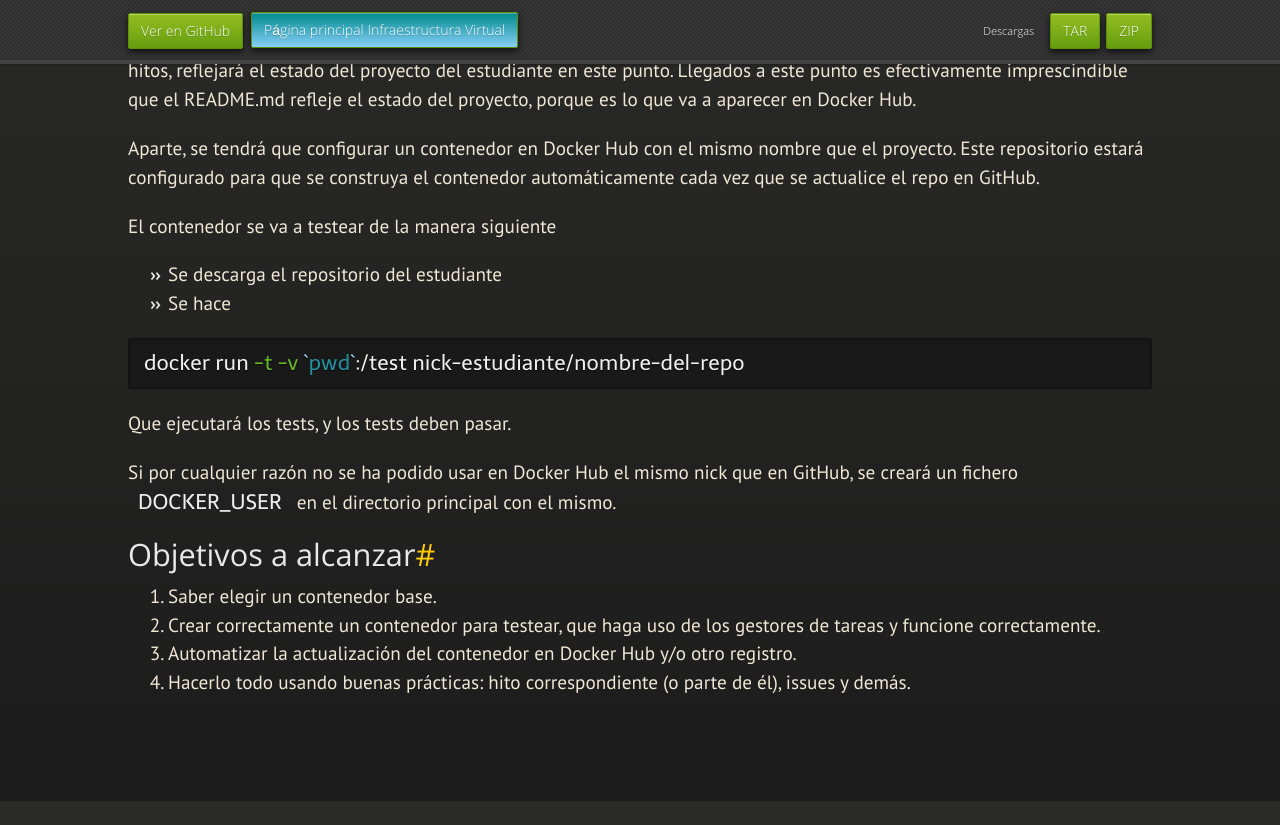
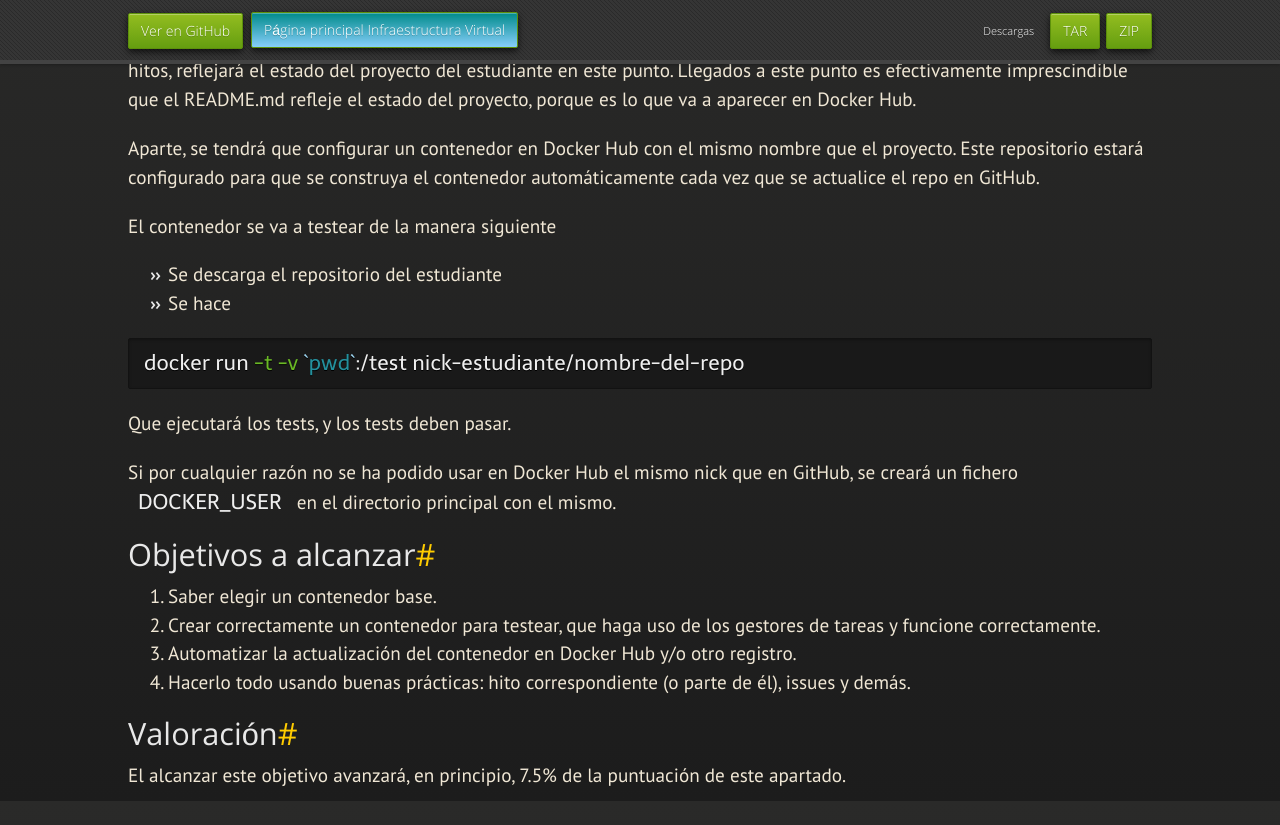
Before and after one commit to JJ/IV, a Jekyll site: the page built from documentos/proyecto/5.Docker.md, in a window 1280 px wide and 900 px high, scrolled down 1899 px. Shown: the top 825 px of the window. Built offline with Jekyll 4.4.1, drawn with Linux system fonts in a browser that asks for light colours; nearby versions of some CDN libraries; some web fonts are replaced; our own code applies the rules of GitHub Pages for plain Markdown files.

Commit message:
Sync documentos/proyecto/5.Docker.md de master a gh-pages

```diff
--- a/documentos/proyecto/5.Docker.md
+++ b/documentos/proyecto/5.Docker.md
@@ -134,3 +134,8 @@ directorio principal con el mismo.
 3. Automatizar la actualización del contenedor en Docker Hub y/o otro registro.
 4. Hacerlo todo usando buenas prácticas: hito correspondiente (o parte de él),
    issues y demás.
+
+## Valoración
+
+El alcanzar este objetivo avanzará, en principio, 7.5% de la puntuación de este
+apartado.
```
—————
- [THE TASK]: Whenever a line in the records above contains the string "proyecto", copy that line.

- [WRITTEN ANSWER]:
Before and after one commit to JJ/IV, a Jekyll site: the page built from documentos/proyecto/5.Docker.md, in a window 1280 px wide and 900 px high, scrolled down 1899 px. Shown: the top 825 px of the window. Built offline with Jekyll 4.4.1, drawn with Linux system fonts in a browser that asks for light colours; nearby versions of some CDN libraries; some web fonts are replaced; our own code applies the rules of GitHub Pages for plain Markdown files.
Sync documentos/proyecto/5.Docker.md de master a gh-pages
--- a/documentos/proyecto/5.Docker.md
+++ b/documentos/proyecto/5.Docker.md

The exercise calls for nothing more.